→ **Given information**:
__________

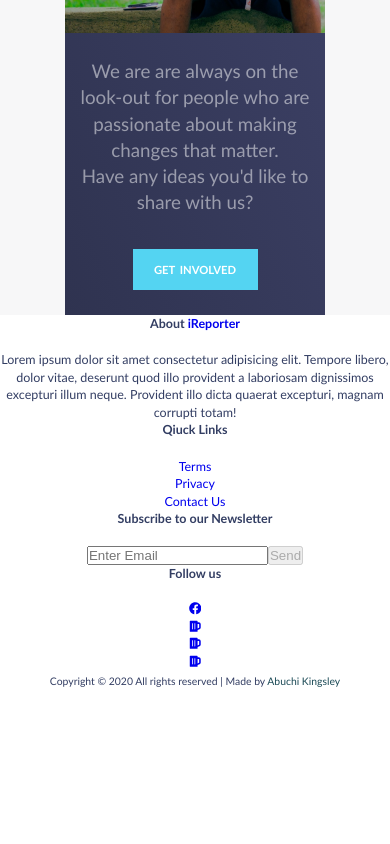
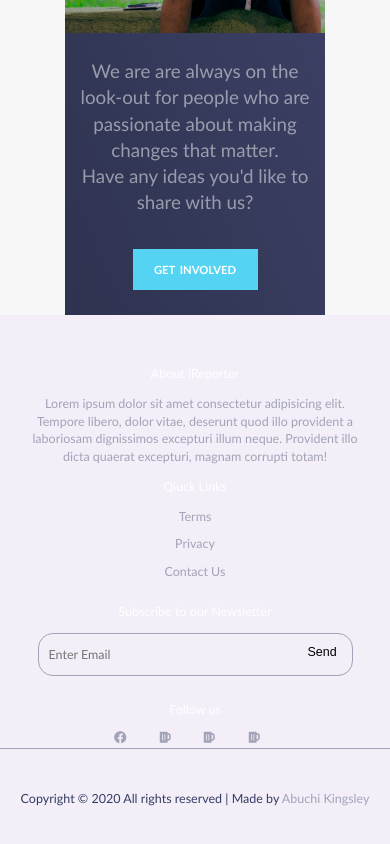
Before and after one commit to AbuchiKings/ireporter-react, a React (Create React App) app: page / in a window 390 px wide. Shown: the part 3891-4735 px from the top of the page. Before the commit the page ends 4580 px from the top, so only its background shows below. Built offline with nearby package versions, Linux system fonts and the light colour scheme.

Commit message:
Added placeholder styles for footer

```diff
--- a/src/App.css
+++ b/src/App.css
@@ -1274,6 +1274,192 @@ div.input-grp {
   color: var(--mainBlack);
 }
 
+/* Footer**/
+
+footer {
+  background: var(--mainAsh);
+  padding: 8em 0;
+  font-family: 'Gill Sans', 'Gill Sans MT', Calibri, 'Trebuchet MS', sans-serif
+}
+
+footer .flex-container {
+  padding-bottom: 6em;
+  border-bottom: 1px solid var(--serenity);
+  display: flex;
+  justify-content: space-between;
+  padding: 0 20px;
+  max-width: 1300px;
+  margin: auto;
+}
+
+footer h6, footer h5 {
+  color: var(--mainWhite);
+  margin-bottom: 1em;
+  font-weight: 300;
+}
+
+footer h6.follow-us {
+  margin-top: 2em;
+}
+
+footer .footer-about {
+  width: 47%;
+}
+
+footer .footer-about p {
+  width: 65%;
+  color: var(--serenity);
+}
+
+footer .footer-about h5 a {
+  font-family: 'Gill Sans', 'Gill Sans MT', Calibri;
+  color: var(--mainWhite);
+}
+
+footer .footer-quick-links {
+  width: 16%
+}
+
+footer .footer-quick-links ul {
+  list-style-type: none;
+  padding: 0;
+  margin: 0;
+}
+
+footer .footer-quick-links ul li {
+  margin: 10px 0;
+}
+
+footer .footer-quick-links ul li a {
+  color: var(--serenity);
+}
+
+footer .footer-quick-links ul li a:hover {
+  color: var(--mainwhite);
+}
+
+footer .footer-subscribe {
+  width: 35%;
+}
+
+#subscribe-container {
+  position: relative;
+}
+
+footer .footer-subscribe input {
+  border-radius: 15px;
+  height: 43px;
+  font-family: 'Gill Sans', 'Gill Sans MT', Calibri, 'Trebuchet MS', sans-serif;
+  border: 1px solid var(--serenity);
+  background-color: transparent;
+  font-size: 1em;
+  padding: 10px;
+  color: var(--mainWhite);
+  width: 80%;
+  outline: none;
+  padding-right: 5.3em;
+}
+
+footer button {
+  border-top-right-radius: 15px;
+  border-bottom-right-radius: 15px;
+  background-color: var(--roseRed);
+  font-size: 1em;
+  color: black;
+  padding: 10px 30px 9px;
+  line-height: 1.5;
+  line-height: 1.5;
+  cursor: pointer;
+  border: none;
+  position: absolute;
+  right: 8%;
+}
+
+footer button:hover {
+  background: var(--mainWhite);
+}
+
+/* footer .footer-subscribe{
+
+} */
+
+footer .footer-subscribe ul li {
+  display: inline-block;
+  margin: 0 16px;
+}
+
+footer .footer-subscribe ul li:first-child {
+  margin-left: 0;
+}
+
+footer .footer-subscribe ul li a {
+  color: var(--serenity);
+}
+
+footer .footer-subscribe ul li a:hover {
+  color: var(--mainWhite);
+}
+
+footer small {
+  margin-top: 3em;
+  font-size: 1em;
+  display: block;
+  text-align: center;
+}
+
+footer small a {
+  color: var(--serenity);
+}
+
+footer small a:hover {
+  color: var(--mainWhite);
+}
+
+@media(max-width: 890px) {
+  footer {
+    padding: 6em 0;
+  }
+  footer .flex-container {
+    flex-wrap: wrap;
+  }
+  footer .flex-container>div {
+    width: 100%;
+    margin-top: 1em;
+  }
+  footer .flex-container>div:first-child {
+    margin-top: 0;
+  }
+  footer .footer-about p {
+    font-size: 1em;
+    width: 100%;
+  }
+  footer .footer-subscribe input {
+    width: 90%;
+    padding-right: 6em;
+  }
+  footer button {
+    right: 10%;
+  }
+  footer h6.follow-us {
+    margin-top: 2em;
+  }
+}
+
+@media(max-width: 500px) {
+  footer {
+    padding: 4em 0;
+  }
+  footer button {
+    right: 6%;
+  }
+  footer small {
+    padding: 0.3em;
+  }
+  footer .footer-subscribe input {
+    padding-right: 5em;
+  }
+}
+
 /*--------------------------*/
 
 .fade-enter {
```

__________

→ **Aim of the task**:
The whole listing should be retyped word for word; none of its pictures belong in the copy.

→ **Solution to this exercise**:
Before and after one commit to AbuchiKings/ireporter-react, a React (Create React App) app: page / in a window 390 px wide. Shown: the part 3891-4735 px from the top of the page. Before the commit the page ends 4580 px from the top, so only its background shows below. Built offline with nearby package versions, Linux system fonts and the light colour scheme.

Commit message:
Added placeholder styles for footer

```diff
--- a/src/App.css
+++ b/src/App.css
@@ -1274,6 +1274,192 @@ div.input-grp {
   color: var(--mainBlack);
 }
 
+/* Footer**/
+
+footer {
+  background: var(--mainAsh);
+  padding: 8em 0;
+  font-family: 'Gill Sans', 'Gill Sans MT', Calibri, 'Trebuchet MS', sans-serif
+}
+
+footer .flex-container {
+  padding-bottom: 6em;
+  border-bottom: 1px solid var(--serenity);
+  display: flex;
+  justify-content: space-between;
+  padding: 0 20px;
+  max-width: 1300px;
+  margin: auto;
+}
+
+footer h6, footer h5 {
+  color: var(--mainWhite);
+  margin-bottom: 1em;
+  font-weight: 300;
+}
+
+footer h6.follow-us {
+  margin-top: 2em;
+}
+
+footer .footer-about {
+  width: 47%;
+}
+
+footer .footer-about p {
+  width: 65%;
+  color: var(--serenity);
+}
+
+footer .footer-about h5 a {
+  font-family: 'Gill Sans', 'Gill Sans MT', Calibri;
+  color: var(--mainWhite);
+}
+
+footer .footer-quick-links {
+  width: 16%
+}
+
+footer .footer-quick-links ul {
+  list-style-type: none;
+  padding: 0;
+  margin: 0;
+}
+
+footer .footer-quick-links ul li {
+  margin: 10px 0;
+}
+
+footer .footer-quick-links ul li a {
+  color: var(--serenity);
+}
+
+footer .footer-quick-links ul li a:hover {
+  color: var(--mainwhite);
+}
+
+footer .footer-subscribe {
+  width: 35%;
+}
+
+#subscribe-container {
+  position: relative;
+}
+
+footer .footer-subscribe input {
+  border-radius: 15px;
+  height: 43px;
+  font-family: 'Gill Sans', 'Gill Sans MT', Calibri, 'Trebuchet MS', sans-serif;
+  border: 1px solid var(--serenity);
+  background-color: transparent;
+  font-size: 1em;
+  padding: 10px;
+  color: var(--mainWhite);
+  width: 80%;
+  outline: none;
+  padding-right: 5.3em;
+}
+
+footer button {
+  border-top-right-radius: 15px;
+  border-bottom-right-radius: 15px;
+  background-color: var(--roseRed);
+  font-size: 1em;
+  color: black;
+  padding: 10px 30px 9px;
+  line-height: 1.5;
+  line-height: 1.5;
+  cursor: pointer;
+  border: none;
+  position: absolute;
+  right: 8%;
+}
+
+footer button:hover {
+  background: var(--mainWhite);
+}
+
+/* footer .footer-subscribe{
+
+} */
+
+footer .footer-subscribe ul li {
+  display: inline-block;
+  margin: 0 16px;
+}
+
+footer .footer-subscribe ul li:first-child {
+  margin-left: 0;
+}
+
+footer .footer-subscribe ul li a {
+  color: var(--serenity);
+}
+
+footer .footer-subscribe ul li a:hover {
+  color: var(--mainWhite);
+}
+
+footer small {
+  margin-top: 3em;
+  font-size: 1em;
+  display: block;
+  text-align: center;
+}
+
+footer small a {
+  color: var(--serenity);
+}
+
+footer small a:hover {
+  color: var(--mainWhite);
+}
+
+@media(max-width: 890px) {
+  footer {
+    padding: 6em 0;
+  }
+  footer .flex-container {
+    flex-wrap: wrap;
+  }
+  footer .flex-container>div {
+    width: 100%;
+    margin-top: 1em;
+  }
+  footer .flex-container>div:first-child {
+    margin-top: 0;
+  }
+  footer .footer-about p {
+    font-size: 1em;
+    width: 100%;
+  }
+  footer .footer-subscribe input {
+    width: 90%;
+    padding-right: 6em;
+  }
+  footer button {
+    right: 10%;
+  }
+  footer h6.follow-us {
+    margin-top: 2em;
+  }
+}
+
+@media(max-width: 500px) {
+  footer {
+    padding: 4em 0;
+  }
+  footer button {
+    right: 6%;
+  }
+  footer small {
+    padding: 0.3em;
+  }
+  footer .footer-subscribe input {
+    padding-right: 5em;
+  }
+}
+
 /*--------------------------*/
 
 .fade-enter {
```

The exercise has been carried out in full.